HarperCollins in the US has announced something rather similar. According to MediaBistro, their new, yet unnamed imprint "will offer minimal advances and instead split a much higher percentage of royalties with the authors."

These folks are serious about it, too. The new imprint will be headed by Robert Miller, the founder of and President of Hyperion, a legendarily successful small publisher. But the scheme as related by GalleyCat won't be based on royalties but rather profit-sharing. (!) Can you imagine how that would have been greeted if Macmillan had announced it that way? Profit-sharing is what Hollywoof offers you if they have no intention of paying you anything at all.

In any case, I'm glad to see we're wising up over here. And if HarperCollins were really smart, they'd fly to London, buy lunch for Mike, Will, and Sophie, and have a chat.

8 comments:

Tim Stretton said...

There is a piece on this development in Friday's Guardian.

It retails the usual canards about "no frills" MNW, including the rather strange claim that Macmillan "advise authors to use their own freelance copyeditors".

If the rest of the story is researched to such exacting standards we will all learn much...

Eliza Graham said...
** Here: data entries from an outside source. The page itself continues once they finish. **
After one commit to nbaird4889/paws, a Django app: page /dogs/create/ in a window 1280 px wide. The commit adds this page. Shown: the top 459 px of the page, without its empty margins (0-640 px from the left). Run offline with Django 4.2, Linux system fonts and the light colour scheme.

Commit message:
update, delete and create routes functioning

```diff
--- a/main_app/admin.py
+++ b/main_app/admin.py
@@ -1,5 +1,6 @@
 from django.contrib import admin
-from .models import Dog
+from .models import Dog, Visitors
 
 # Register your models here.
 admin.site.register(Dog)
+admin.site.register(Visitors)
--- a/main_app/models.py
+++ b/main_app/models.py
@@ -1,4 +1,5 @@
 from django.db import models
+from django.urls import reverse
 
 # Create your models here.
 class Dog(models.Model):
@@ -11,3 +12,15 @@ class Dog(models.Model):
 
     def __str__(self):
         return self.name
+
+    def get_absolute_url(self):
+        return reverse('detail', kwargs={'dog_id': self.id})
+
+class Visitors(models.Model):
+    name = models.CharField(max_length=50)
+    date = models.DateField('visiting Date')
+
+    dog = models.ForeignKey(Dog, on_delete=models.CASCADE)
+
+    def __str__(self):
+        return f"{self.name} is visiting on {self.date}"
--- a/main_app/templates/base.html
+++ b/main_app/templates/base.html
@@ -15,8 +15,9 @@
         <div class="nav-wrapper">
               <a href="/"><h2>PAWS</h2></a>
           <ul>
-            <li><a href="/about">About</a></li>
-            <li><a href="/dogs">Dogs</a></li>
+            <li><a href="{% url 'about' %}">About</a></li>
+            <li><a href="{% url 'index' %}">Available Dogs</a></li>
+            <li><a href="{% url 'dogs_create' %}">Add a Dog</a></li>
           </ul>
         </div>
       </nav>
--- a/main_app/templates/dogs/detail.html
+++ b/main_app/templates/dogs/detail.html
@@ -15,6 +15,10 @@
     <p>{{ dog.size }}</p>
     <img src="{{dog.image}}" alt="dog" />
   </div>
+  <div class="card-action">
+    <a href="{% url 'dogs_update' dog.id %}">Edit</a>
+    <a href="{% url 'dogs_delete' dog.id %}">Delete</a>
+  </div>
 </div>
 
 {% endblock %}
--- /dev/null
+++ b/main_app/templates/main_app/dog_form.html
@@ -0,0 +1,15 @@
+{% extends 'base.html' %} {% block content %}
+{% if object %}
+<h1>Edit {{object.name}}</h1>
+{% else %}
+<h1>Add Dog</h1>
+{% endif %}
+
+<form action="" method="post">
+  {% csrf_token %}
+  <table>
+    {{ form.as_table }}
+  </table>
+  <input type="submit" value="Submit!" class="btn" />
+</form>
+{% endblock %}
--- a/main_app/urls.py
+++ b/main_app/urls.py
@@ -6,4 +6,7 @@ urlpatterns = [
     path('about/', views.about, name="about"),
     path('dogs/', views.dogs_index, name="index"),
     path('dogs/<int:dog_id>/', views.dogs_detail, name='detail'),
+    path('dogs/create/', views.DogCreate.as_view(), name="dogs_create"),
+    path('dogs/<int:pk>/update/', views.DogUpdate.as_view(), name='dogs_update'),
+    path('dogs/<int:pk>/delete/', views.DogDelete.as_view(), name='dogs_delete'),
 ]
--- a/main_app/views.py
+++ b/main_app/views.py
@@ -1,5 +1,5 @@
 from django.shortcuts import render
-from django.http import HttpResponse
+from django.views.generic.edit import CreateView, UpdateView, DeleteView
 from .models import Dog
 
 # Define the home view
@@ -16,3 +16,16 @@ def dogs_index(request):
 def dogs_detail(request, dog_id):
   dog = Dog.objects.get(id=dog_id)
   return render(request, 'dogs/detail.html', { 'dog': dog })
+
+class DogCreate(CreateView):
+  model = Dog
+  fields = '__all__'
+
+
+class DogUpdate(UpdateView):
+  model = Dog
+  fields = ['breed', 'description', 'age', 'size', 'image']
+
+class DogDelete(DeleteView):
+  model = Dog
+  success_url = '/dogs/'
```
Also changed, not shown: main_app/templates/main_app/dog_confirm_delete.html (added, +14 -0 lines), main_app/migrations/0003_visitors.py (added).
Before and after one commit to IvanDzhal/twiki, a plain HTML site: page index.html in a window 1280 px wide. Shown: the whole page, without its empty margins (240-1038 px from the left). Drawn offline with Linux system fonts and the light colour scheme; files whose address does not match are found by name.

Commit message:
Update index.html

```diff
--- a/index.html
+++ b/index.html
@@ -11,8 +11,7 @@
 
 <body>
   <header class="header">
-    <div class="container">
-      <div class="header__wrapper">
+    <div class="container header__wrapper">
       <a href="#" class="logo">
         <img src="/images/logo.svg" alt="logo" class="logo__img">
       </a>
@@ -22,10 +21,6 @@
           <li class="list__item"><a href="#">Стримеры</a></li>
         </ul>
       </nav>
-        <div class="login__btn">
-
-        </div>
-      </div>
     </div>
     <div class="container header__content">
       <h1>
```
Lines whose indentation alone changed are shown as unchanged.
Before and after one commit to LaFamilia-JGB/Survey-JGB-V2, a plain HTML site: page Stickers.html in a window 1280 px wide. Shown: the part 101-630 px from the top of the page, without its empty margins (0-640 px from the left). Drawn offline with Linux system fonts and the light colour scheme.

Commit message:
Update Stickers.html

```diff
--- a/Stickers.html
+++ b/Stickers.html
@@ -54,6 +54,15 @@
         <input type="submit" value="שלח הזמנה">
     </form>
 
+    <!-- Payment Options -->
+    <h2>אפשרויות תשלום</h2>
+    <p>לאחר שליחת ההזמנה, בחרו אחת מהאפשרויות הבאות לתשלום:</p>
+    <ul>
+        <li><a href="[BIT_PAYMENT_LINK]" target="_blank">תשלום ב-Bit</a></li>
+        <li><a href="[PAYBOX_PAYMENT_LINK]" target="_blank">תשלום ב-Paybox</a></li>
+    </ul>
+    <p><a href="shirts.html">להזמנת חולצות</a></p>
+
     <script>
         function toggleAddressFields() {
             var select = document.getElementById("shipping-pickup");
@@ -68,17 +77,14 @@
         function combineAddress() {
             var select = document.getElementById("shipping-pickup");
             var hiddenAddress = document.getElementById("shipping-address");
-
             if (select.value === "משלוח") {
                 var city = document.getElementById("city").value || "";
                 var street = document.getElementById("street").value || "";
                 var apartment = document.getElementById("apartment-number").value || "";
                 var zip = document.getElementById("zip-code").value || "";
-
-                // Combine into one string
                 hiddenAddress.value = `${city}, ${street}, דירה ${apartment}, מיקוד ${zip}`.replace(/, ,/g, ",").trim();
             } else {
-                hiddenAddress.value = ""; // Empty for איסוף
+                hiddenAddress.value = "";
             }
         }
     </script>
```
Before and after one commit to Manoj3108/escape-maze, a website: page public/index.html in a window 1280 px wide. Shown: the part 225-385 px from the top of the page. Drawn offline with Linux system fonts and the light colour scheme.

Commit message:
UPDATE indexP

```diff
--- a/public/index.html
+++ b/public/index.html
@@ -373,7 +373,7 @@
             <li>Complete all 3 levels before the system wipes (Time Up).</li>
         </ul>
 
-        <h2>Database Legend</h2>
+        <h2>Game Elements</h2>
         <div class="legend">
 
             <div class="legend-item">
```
Oh. No.

David Isaak said...

The Guardian never quite gets it right, do they?

In later announcements, the most interesting part comes out: the new imprint hopes to make books nonreturnable.

Now that's going to result in an outcry...

Faye L. said...

Ah, The Guardian, I really want to like you, I really do, but with shoddy researching skills like the ones displayed in the article already mentioned by Tim, it's getting harder and harder. Sort yourselves out.

Eliza Graham said...

Perhaps we should all write a joint letter explaining about the editing...

Alis said...

The whole non-returnable thing is interesting, isn't it? It could mean that booksellers will work harder at shifting stock. But it could also (more likely) mean that they won't take risks with people nobody's ever heard of. Like all of us...

Eliza Graham said...

I'm afraid you're probably right, Alis.

David Isaak said...

The issue of returnability is the reason the whole print-on-demand thing never made much headway in the bookstores; almost no POD publishers will allow returns.

I think the imprint will probably drop the whole non-returnability concept. Because no one will stock their books.

It's interesting to speculate on what effect non-returnability would have on the industry--but it would take a massive push by the whole industry to get there. One little imprint will simply be ignored.